_DATA EXTRACTS_

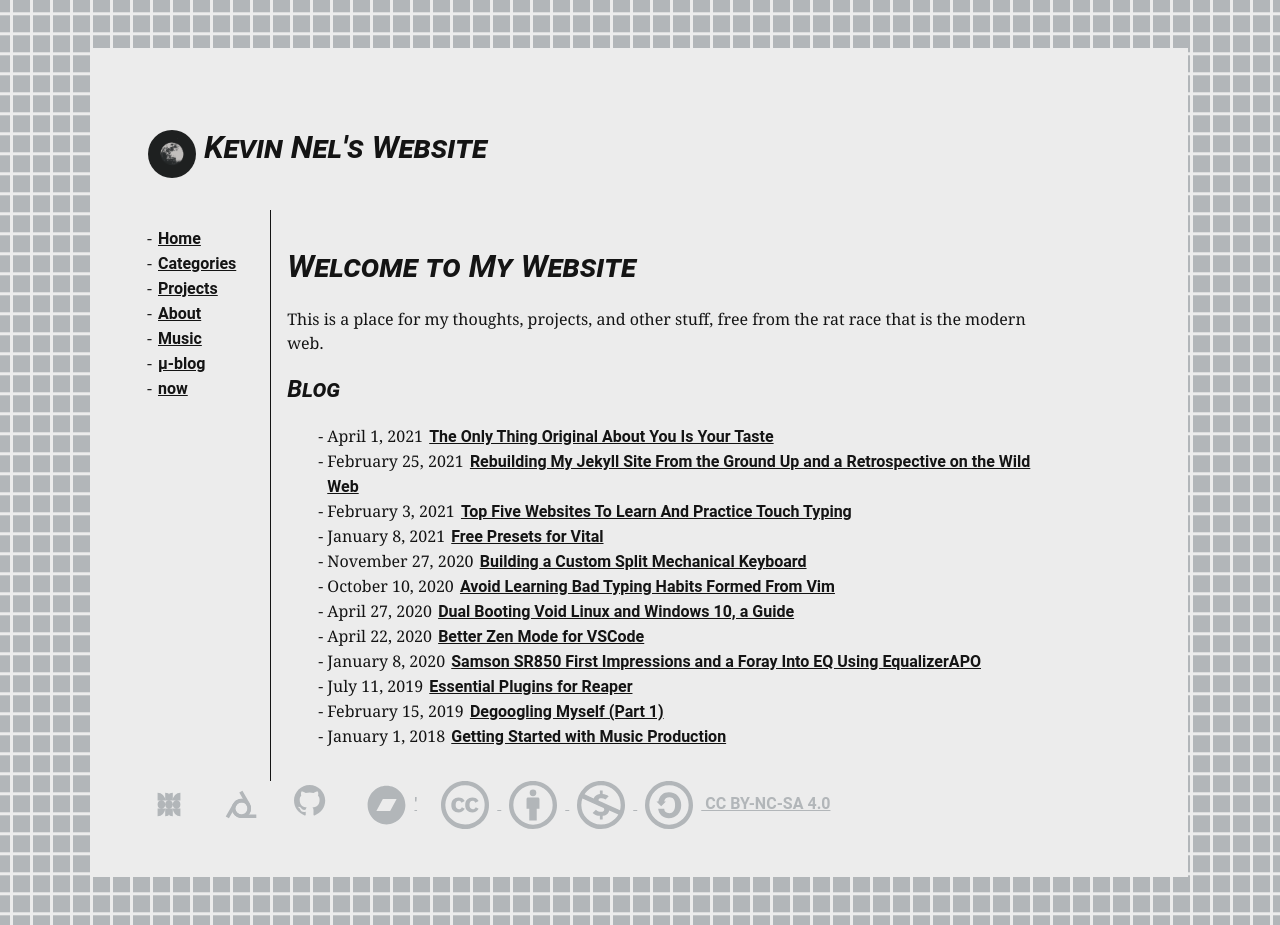
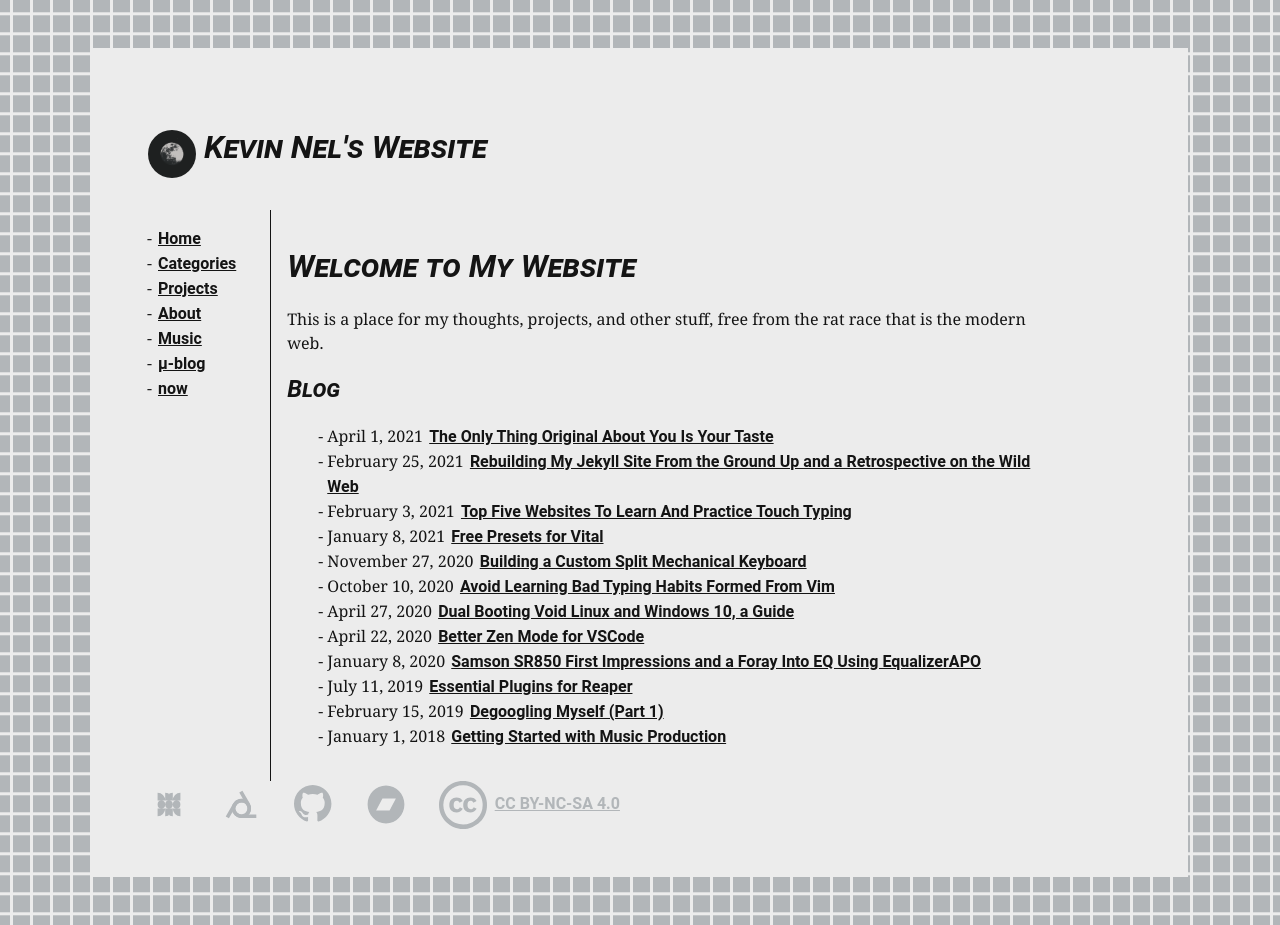
Before and after one commit to kevontheweb/kevontheweb.github.io, a Jekyll site: the page built from index.html, in a window 1280 px wide. Built offline with Jekyll 4.4.1, drawn with Linux system fonts in a browser that asks for light colours.

Commit message:
more icon fixes

```diff
--- a/_includes/footer.html
+++ b/_includes/footer.html
@@ -1,25 +1,21 @@
 <footer>
-  <a rel="me" href="https://merveilles.town/@kevin">
-    <img src="/assets/images/icons/mastodon.svg" class="icon" alt="Mastodon">
-  </a>
+  <a rel="me" href="https://merveilles.town/@kevin"
+    ><img src="/assets/images/icons/mastodon.svg" class="icon" alt="Mastodon"
+  /></a>
 
-  <a href='https://webring.xxiivv.com/#random' target='_blank'>
-    <img src="/assets/images/icons/webring.svg" class="icon" alt="Webring"/>
-  </a>
+  <a href="https://webring.xxiivv.com/#random" target="_blank"
+    ><img src="/assets/images/icons/webring.svg" class="icon" alt="Webring"
+  /></a>
 
-  <a rel="me" href="https://github.com/kevin-nel">
-    <img src="/assets/images/icons/github.svg" class="icon" alt="Github">
-  </a>
+  <a rel="me" href="https://github.com/kevin-nel"
+    ><img src="/assets/images/icons/github.svg" class="icon" alt="Github"
+  /></a>
 
-  <a rel="me" href="https://halfdeep.bandcamp.com/releases">
-    <img src="/assets/images/icons/bandcamp.svg" class="icon" alt="Bandcamp">'
-  </a>
+  <a rel="me" href="https://halfdeep.bandcamp.com/releases"
+    ><img src="/assets/images/icons/bandcamp.svg" class="icon" alt="Bandcamp"
+  /></a>
 
-  <a href="https://creativecommons.org/licenses/by-nc-sa/4.0//">
-    <img src="/assets/images/icons/cc.svg" class="icon" alt="Creative Commons">
-    <img src="/assets/images/icons/by.svg" class="icon" alt="Attribution">
-    <img src="/assets/images/icons/nc.svg" class="icon" alt="Non Commercial">
-    <img src="/assets/images/icons/sa.svg" class="icon" alt="Share Alike">
-    CC BY-NC-SA 4.0
-  </a>
+  <a href="https://creativecommons.org/licenses/by-nc-sa/4.0//"
+    ><img src="/assets/images/icons/cc.svg" class="icon" alt="Creative Commons" />CC BY-NC-SA 4.0</a
+  >
 </footer>
```
Also changed, not shown: assets/images/icons/github.svg.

_REQUIREMENT_
Everything in the records above is to be copied exactly, except the pictures.

_EXERCISE RESULT_
Before and after one commit to kevontheweb/kevontheweb.github.io, a Jekyll site: the page built from index.html, in a window 1280 px wide. Built offline with Jekyll 4.4.1, drawn with Linux system fonts in a browser that asks for light colours.

Commit message:
more icon fixes

```diff
--- a/_includes/footer.html
+++ b/_includes/footer.html
@@ -1,25 +1,21 @@
 <footer>
-  <a rel="me" href="https://merveilles.town/@kevin">
-    <img src="/assets/images/icons/mastodon.svg" class="icon" alt="Mastodon">
-  </a>
+  <a rel="me" href="https://merveilles.town/@kevin"
+    ><img src="/assets/images/icons/mastodon.svg" class="icon" alt="Mastodon"
+  /></a>
 
-  <a href='https://webring.xxiivv.com/#random' target='_blank'>
-    <img src="/assets/images/icons/webring.svg" class="icon" alt="Webring"/>
-  </a>
+  <a href="https://webring.xxiivv.com/#random" target="_blank"
+    ><img src="/assets/images/icons/webring.svg" class="icon" alt="Webring"
+  /></a>
 
-  <a rel="me" href="https://github.com/kevin-nel">
-    <img src="/assets/images/icons/github.svg" class="icon" alt="Github">
-  </a>
+  <a rel="me" href="https://github.com/kevin-nel"
+    ><img src="/assets/images/icons/github.svg" class="icon" alt="Github"
+  /></a>
 
-  <a rel="me" href="https://halfdeep.bandcamp.com/releases">
-    <img src="/assets/images/icons/bandcamp.svg" class="icon" alt="Bandcamp">'
-  </a>
+  <a rel="me" href="https://halfdeep.bandcamp.com/releases"
+    ><img src="/assets/images/icons/bandcamp.svg" class="icon" alt="Bandcamp"
+  /></a>
 
-  <a href="https://creativecommons.org/licenses/by-nc-sa/4.0//">
-    <img src="/assets/images/icons/cc.svg" class="icon" alt="Creative Commons">
-    <img src="/assets/images/icons/by.svg" class="icon" alt="Attribution">
-    <img src="/assets/images/icons/nc.svg" class="icon" alt="Non Commercial">
-    <img src="/assets/images/icons/sa.svg" class="icon" alt="Share Alike">
-    CC BY-NC-SA 4.0
-  </a>
+  <a href="https://creativecommons.org/licenses/by-nc-sa/4.0//"
+    ><img src="/assets/images/icons/cc.svg" class="icon" alt="Creative Commons" />CC BY-NC-SA 4.0</a
+  >
 </footer>
```
Also changed, not shown: assets/images/icons/github.svg.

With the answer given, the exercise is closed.